WHAT IS BEING ASKED: Each entry is to be given again exactly; drop the images.

<<<<

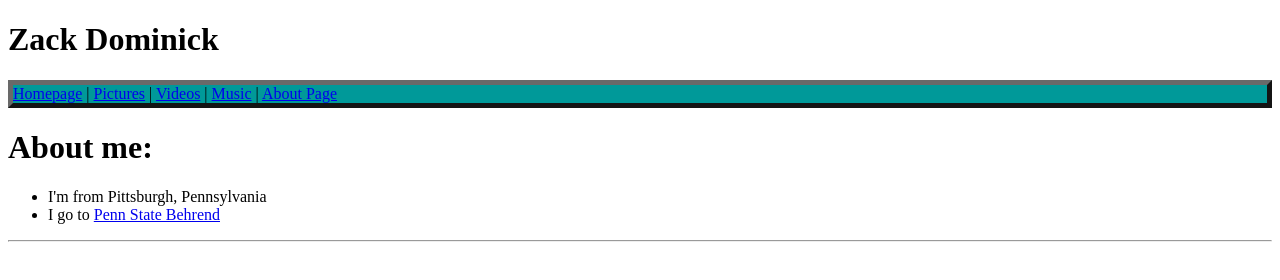
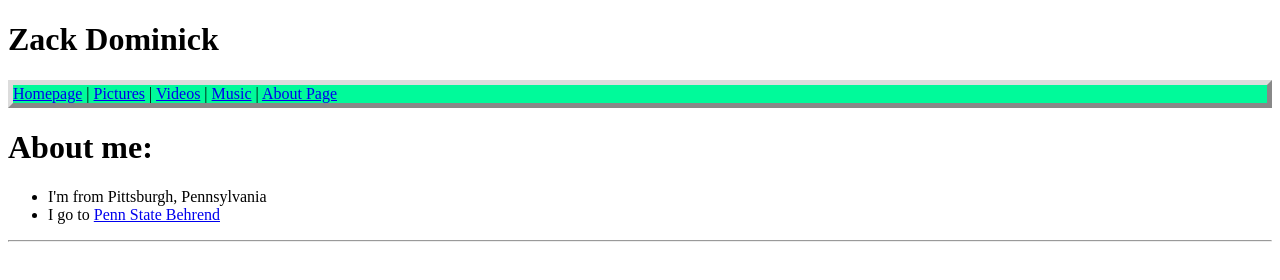
Before and after one commit to ztd5049/Zack-Dominick, a plain HTML site: page docs/about.html in a window 1280 px wide. Drawn offline with Linux system fonts and the light colour scheme.

Commit message:
Changing nav colors

```diff
--- a/docs/about.html
+++ b/docs/about.html
@@ -3,8 +3,8 @@
     <head>
         <style>
             .firstDiv{
-             border: 5px outset #696969;
-             background-color: #009999;
+             border: 5px outset #DCDCDC;
+             background-color: #00FA9A;
              text-align; center;
 
              a:link {
```
Also changed, not shown: docs/index.html (+2 -2 lines), docs/music.html (+2 -2 lines), docs/pictures.html (+2 -2 lines), docs/videos.html (+2 -2 lines).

>>>>

RESULT OF THE TASK:
Before and after one commit to ztd5049/Zack-Dominick, a plain HTML site: page docs/about.html in a window 1280 px wide. Drawn offline with Linux system fonts and the light colour scheme.

Commit message:
Changing nav colors

```diff
--- a/docs/about.html
+++ b/docs/about.html
@@ -3,8 +3,8 @@
     <head>
         <style>
             .firstDiv{
-             border: 5px outset #696969;
-             background-color: #009999;
+             border: 5px outset #DCDCDC;
+             background-color: #00FA9A;
              text-align; center;
 
              a:link {
```
Also changed, not shown: docs/index.html (+2 -2 lines), docs/music.html (+2 -2 lines), docs/pictures.html (+2 -2 lines), docs/videos.html (+2 -2 lines).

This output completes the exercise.